DIRECTIONS = Where a line below holds the string "请先核对成本版本", that line goes into the answer.

[[ THE DATA open ]]

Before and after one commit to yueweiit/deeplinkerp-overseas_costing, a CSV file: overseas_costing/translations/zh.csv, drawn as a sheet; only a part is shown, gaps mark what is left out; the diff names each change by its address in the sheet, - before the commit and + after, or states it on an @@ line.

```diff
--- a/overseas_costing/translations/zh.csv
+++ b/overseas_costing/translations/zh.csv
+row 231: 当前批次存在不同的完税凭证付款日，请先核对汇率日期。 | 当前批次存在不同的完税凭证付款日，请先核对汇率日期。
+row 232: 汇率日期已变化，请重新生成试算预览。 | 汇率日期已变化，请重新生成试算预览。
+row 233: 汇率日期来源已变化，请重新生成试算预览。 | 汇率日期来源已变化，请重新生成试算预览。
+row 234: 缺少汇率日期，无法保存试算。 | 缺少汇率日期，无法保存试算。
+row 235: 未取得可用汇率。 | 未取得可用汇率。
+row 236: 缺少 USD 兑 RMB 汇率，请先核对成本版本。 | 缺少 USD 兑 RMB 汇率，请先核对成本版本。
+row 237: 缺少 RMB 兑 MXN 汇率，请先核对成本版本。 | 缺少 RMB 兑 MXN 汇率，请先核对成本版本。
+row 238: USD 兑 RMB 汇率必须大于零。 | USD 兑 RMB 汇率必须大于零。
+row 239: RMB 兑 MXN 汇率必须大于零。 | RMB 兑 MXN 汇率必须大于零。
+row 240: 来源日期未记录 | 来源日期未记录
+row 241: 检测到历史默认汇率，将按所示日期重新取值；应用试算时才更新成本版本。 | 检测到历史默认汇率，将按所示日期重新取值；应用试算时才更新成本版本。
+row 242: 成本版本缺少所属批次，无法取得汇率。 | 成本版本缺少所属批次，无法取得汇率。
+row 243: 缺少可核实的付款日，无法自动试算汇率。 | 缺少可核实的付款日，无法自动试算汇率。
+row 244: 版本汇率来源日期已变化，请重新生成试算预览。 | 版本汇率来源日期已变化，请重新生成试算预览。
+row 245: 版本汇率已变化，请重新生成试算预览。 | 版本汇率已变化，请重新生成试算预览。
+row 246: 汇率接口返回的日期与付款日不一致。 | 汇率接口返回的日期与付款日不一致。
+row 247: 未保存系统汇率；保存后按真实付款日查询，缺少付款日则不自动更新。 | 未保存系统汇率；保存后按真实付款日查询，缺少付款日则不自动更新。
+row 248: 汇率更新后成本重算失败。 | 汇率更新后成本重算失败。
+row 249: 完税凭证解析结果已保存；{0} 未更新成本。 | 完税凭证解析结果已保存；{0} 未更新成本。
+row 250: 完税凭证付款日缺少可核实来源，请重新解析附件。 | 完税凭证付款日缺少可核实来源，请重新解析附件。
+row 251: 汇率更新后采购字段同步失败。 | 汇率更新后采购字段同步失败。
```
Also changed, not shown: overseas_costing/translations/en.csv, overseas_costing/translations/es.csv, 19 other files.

[[ THE DATA closed ]]

SOLUTION =
+row 236: 缺少 USD 兑 RMB 汇率，请先核对成本版本。 | 缺少 USD 兑 RMB 汇率，请先核对成本版本。
+row 237: 缺少 RMB 兑 MXN 汇率，请先核对成本版本。 | 缺少 RMB 兑 MXN 汇率，请先核对成本版本。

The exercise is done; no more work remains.